  • Hardcover: 336 pages
  • Publisher: Putnam Adult (July 22, 2002)
  • Language: English
  • ISBN-10: 0399149104
  • ISBN-13: 978-0399149108
  • Product Dimensions: 6.2 x 1.2 x 9.4 inches
  • Shipping Weight: 1.2 pounds
  • Average Customer Review: 4.1 out of 5 stars  See all reviews (596 customer reviews)
  • Amazon Best Sellers Rank: #1,029,103 in Books (See Top 100 in Books)

More About the Author

A Note On The New Titles

Why have I changed the titles of the Rain books? Simply because I've never thought the titles were right for the stories. The right title matters--if only because the wrong one has the same effect as an inappropriate frame around an otherwise beautiful painting. Not only does the painting not look good in the wrong frame; it will sell for less, as well. And if you're the artist behind the painting, having to see it in the wrong frame, and having to live with the suboptimal commercial results, is aggravating.

The sad story of the original Rain titles began with the moniker Rain Fall for the first in the series. It was a silly play on the protagonist's name, and led to an unfortunate and unimaginative sequence of similar such meaningless, interchangeable titles: Hard Rain, Rain Storm, Killing Rain (the British titles were better, but still not right: Blood from Blood for #2; Choke Point for #3; One Last Kill for #4). By the fifth book, I was desperate for something different, and persuaded my publisher to go with The Last Assassin, instead. In general, I think The Last Assassin is a good title, but in fairness it really has nothing to do with the story in the fifth book beyond the fact that there's an assassin in it. But it was better than more of Rain This and Rain That. The good news is, the fifth book did very well indeed; the bad news is, the book's success persuaded my publisher that assassin was a magic word and that what we needed now was to use the word assassin in every title. And so my publisher told me that although they didn't care for my proposed title for the sixth book--The Killer Ascendant--they were pleased to have come up with something far better. The sixth book, they told me proudly, would be known as The Quiet Assassin.

I tried to explain that while not quite as redundant as, say, The Deadly Assassin or The Lethal Assassin, a title suggesting an assassin might be notable for his quietness was at best uninteresting (as opposed to, say, Margret Atwood's The Blind Assassin, which immediately engages the mind because of the connection of two seemingly contradictory qualities). The publisher was adamant. I told them that if they really were hell-bent on using assassin in a title that otherwise had nothing to do with the book, couldn't we at least call the book The Da Vinci Assassin, or The Sudoku Assassin? In the end, we compromised on Requiem for an Assassin, a title I think would be good for some other book but is unrelated to the one I wrote--beyond, again, the bare fact of the presence of an assassin in the story.
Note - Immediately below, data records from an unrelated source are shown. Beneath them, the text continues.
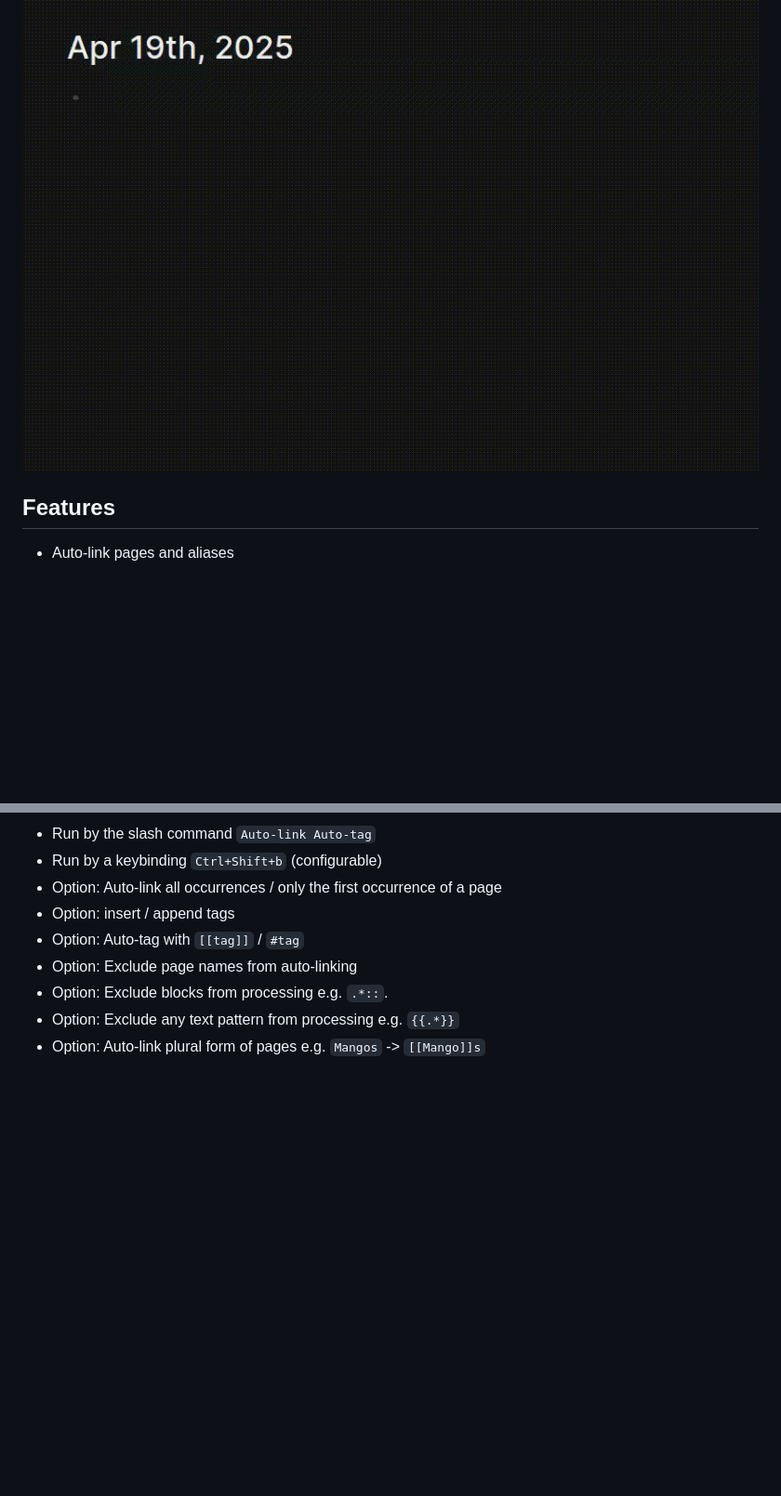
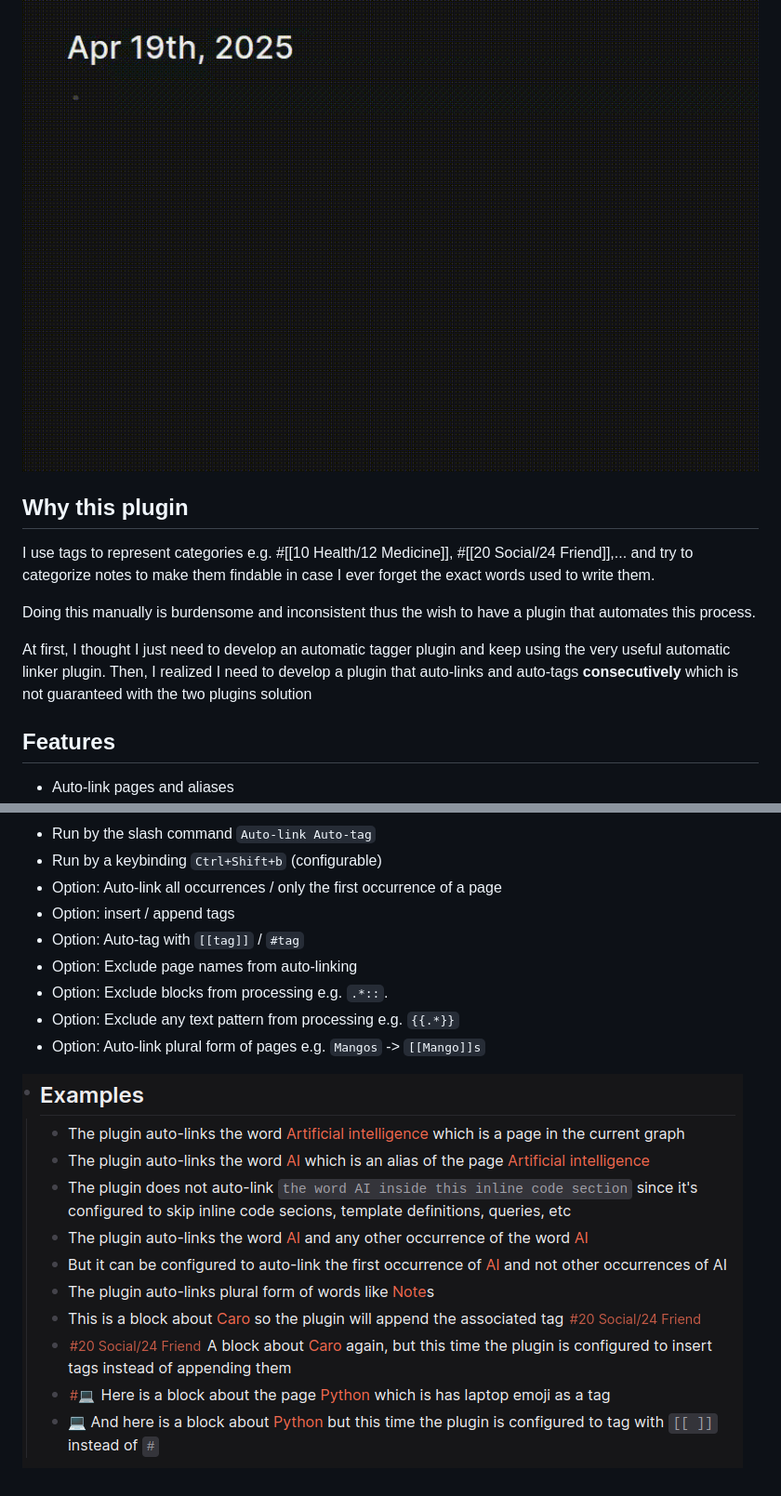
Before and after one commit to braladin/logseq-autolink-autotag, a Markdown page: README.md, 2 parts joined by grey strips. Shown: that part at 93% size. Drawn GitHub-style; pictures changed too: examples.png (added); blank space fills up the shorter version.

Commit message:
docs: update readme add a why this plugin section and examples explaining features

```diff
--- a/README.md
+++ b/README.md
@@ -2,6 +2,13 @@
 A Logseq plugin to auto-link pages in a block and auto-tag the block with the tags of the linked pages.
 
 ![Demo](demo.gif)
+
+## Why this plugin
+I use tags to represent categories e.g. #[[10 Health/12 Medicine]], #[[20 Social/24 Friend]],... and try to categorize notes to make them findable in case I ever forget the exact words used to write them.
+
+Doing this manually is burdensome and inconsistent thus the wish to have a plugin that automates this process.
+
+At first, I thought I just need to develop an automatic tagger plugin and keep using the very useful automatic linker plugin. Then, I realized I need to develop a plugin that auto-links and auto-tags __consecutively__ which is not guaranteed with the two plugins solution
 
 ## Features
 - Auto-link pages and aliases
@@ -16,3 +23,5 @@ A Logseq plugin to auto-link pages in a block and auto-tag the block with the ta
 - Option: Exclude blocks from processing e.g. `.*::`.
 - Option: Exclude any text pattern from processing e.g. `{{.*}}`
 - Option: Auto-link plural form of pages e.g. `Mangos` -> `[[Mango]]s`
+
+![Examples](examples.png)
```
Now that I have my rights back and no longer have to make ridiculous compromises about these matters, I've given the books the titles I always wanted them to have--titles that actually have something to do with the stories, that capture some essential aspect of the stories, and that act as both vessel and amplifier for what's most meaningful in the stories. For me, it's like seeing these books for the first time in the frames they always deserved. It's exciting, satisfying, and even liberating. Have a look yourself and I hope you'll enjoy them.


Barry Eisler spent three years in a covert position with the CIA, then worked as a technology lawyer and startup executive in Silicon Valley and Japan, earning his black belt at the Kodokan International Judo Center along the way. Eisler's bestselling thrillers have won the Barry Award and the Gumshoe Award for Best Thriller of the Year, have been included in numerous "Best Of" lists, and have been translated into nearly twenty languages. To learn more, please visit www.barryeisler.com. Or Facebook, MySpace, or Twitter.

Customer Reviews

Most Helpful Customer Reviews

44 of 45 people found the following review helpful By David M. Scott on September 3, 2002
Format: Hardcover
RAIN FALL is a terrific debut about a Japanese-American hit man who works his profession under cover of being a "market-entry consultant" in Tokyo.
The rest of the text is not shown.